Anyone dealing with guilt and depression after an abortion may find spiritual comfort at a Rachel’s Vineyard retreat.
Rachel’s Vineyard grew out of therapeutic support groups created for women dealing with post-abortion stress. The groups were started in 1986 by Dr. Theresa Karminski Burke, a family practice physician in Florida. She later helped develop a format for weekend retreats in the mid-1990s.
Through grassroots organizing, Rachel’s Vineyard retreats spread across the country and became a ministry of Priests for Life in 2003.
The program has now grown to 600 retreats annually, in 47 states and 17 countries.
Rachel’s Vineyard weekends have been held in South Carolina since 2005. Christy Brown is a coordinator for the Diocese of Charles ton.
The three-day healing process offers a chance for participants to work with trained leaders and a priest in a closed, confidential environment. A priest attends and celebrates Mass, the sacrament of reconciliation and speaks with participants about their spiritual needs.
Many who attend are confused not only about how to go on with their lives, but about their relationship with God and the church.
“Many of the Catholic women think they’re excommunicated because of the abortion in their past,” said Kathy Schmugge, diocesan coordinator of the Office of Family Life. “A lot of them haven’t felt able to talk to a priest about their struggle.”
“It takes heroic, huge steps for some of the women to even make it to the retreat,” Brown said. “They will say ‘I was scared to come because I thought everybody was going to condemn me.’ They’re surprised when they see that’s not what goes on.”
Brown trained to work with interdenominational Rachel’s Vine yard groups in Missouri, and learned how to hold Catholic retreats after moving to the Indianland community outside Rock Hill in 2005.
She said she became interested in the retreats through her work with the pro-life community in Jefferson City, Mo., adding that she has always had a special interest in helping post-abortive women deal with emotional trauma.

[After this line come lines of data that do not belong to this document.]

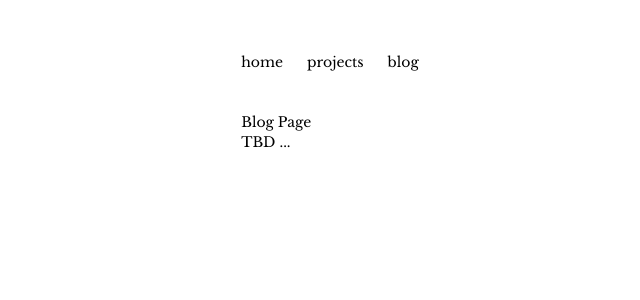
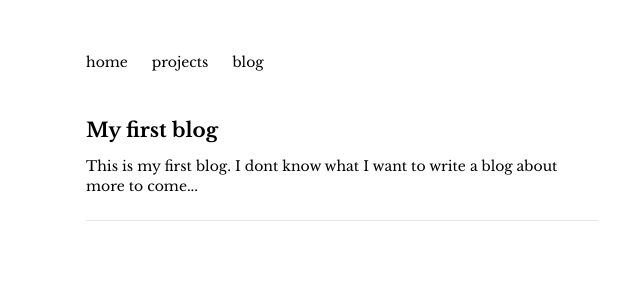
Before and after one commit to LemonPepperSeasoning/LemonPepperSeasoning.github.io, a Next.js app: page /blog in a window 1280 px wide. Shown: the top 300 px of the page, without its empty margins (298-938 px from the left). Built offline with nearby package versions, Linux system fonts and the light colour scheme.

Commit message:
added blog section

```diff
--- a/src/app/blog/page.js
+++ b/src/app/blog/page.js
@@ -2,6 +2,12 @@ import RootLayout from "../layout";
 import NavBar from "../components/navBar";
 import { libre_baskerville } from "../page";
 
+const blogs = [
+  {
+    title: "My first blog",
+    description: "This is my first blog. I dont know what I want to write a blog about more to come..."
+  },
+]
 
 export default function Blog() {
   return (
@@ -9,8 +15,18 @@ export default function Blog() {
       <main className={`flex min-h-screen justify-center p-8 ${libre_baskerville.className}`}>
         <div className="max-w-lg text-sm">
           <NavBar />
-          <h1>Blog Page</h1>
-          <p>TBD ...</p>
+          <ul role="list" class="justify-center flex-1 max-w-4xl text-left">
+            {blogs.map((content) => (
+              <div className="pb-6 mb-6 border-b border-gray-200">
+                <h2 class="mt-1 mb-3 text-xl font-semibold">
+                  {content.title}
+                </h2>
+                <div>
+                  {content.description}
+                </div>
+              </div>
+            ))}
+          </ul>
         </div>
       </main>
     </RootLayout>
--- a/src/app/projects/page.js
+++ b/src/app/projects/page.js
@@ -43,9 +43,8 @@ export default function Projects() {
       <main className={`flex min-h-screen justify-center p5-8 p-8 ${libre_baskerville.className}`}>
         <div className="max-w-lg text-sm">
           <NavBar />
-          <h1>Project list</h1>
 
-          <ul role="list" class="justify-center flex-1 max-w-4xl px-4 py-4 mx-auto text-left lg:py-10 ">
+          <ul role="list" class="justify-center flex-1 max-w-4xl text-left">
             {projectList.map((project) => (
               <li key={project.title}>
                 <a href={project.link} class="grid grid-cols-1 mb-6 md:grid-cols-[70%,1fr] border-gray-200 border-b dark:border-gray-700 pb-6 gap-4" >
```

The diocese offers three retreats a year in Charleston, Rock Hill, and the Greenville area.
“The word I want to use for what they seek is closure, although that seems like a harsh word when you think about abortion,” Brown said. “They seek forgiveness and peace. There’s a memorial service during the retreat that offers some closure for the participants so they’re able to function and go forward in life. A lot of these women stop functioning as a person and go into this deep grief cycle and don’t know what’s wrong with them. They figure out they need help, and that’s when we get them.”
Brown said the retreats attract women of all ages, from a wide variety of ethnic, cultural and economic backgrounds.
“Some of the abortions happened up to 30 years ago, though we’ve had others that attend as soon as a year after the abortion,” Brown said. “Thirty years is a long time to be hiding and feeling guilty.”
Though the diocese uses a Catholic curriculum, the retreats are open to all. Brown said some have drawn only non-Catholic participants. The material, hymns and prayers are designed to help all participants.
Some men have attended Rachel’s Vineyard retreats, although the majority of attendees are women.
“This is a weekend for people who are post-abortive and who need help, peace, forgiveness and love,” Brown said. “This is for people who want to go on with their lives and survive. You can’t really get over it, but you remember with less pain.”
The next Rachel’s Vineyard retreat is scheduled for Feb. 6-8 at The Oratory in Rock Hill. Shuping will be the facilitator.
To learn more about Rachel’s Vineyard Ministries, visit their Web site at www.rachelsvineyard.org.
For more information or to reserve space at a retreat, call (803) 554-6088 or e-mail email@example.com. All inquiries are anonymous.
For immediate assistance call Christy Brown at (803) 554-6088; Kathy Schmugge at (803) 546-6010; or (877) HOPE-4-ME. All calls are confidential.
See also: Psychiatrist links mental health disorders to abortion.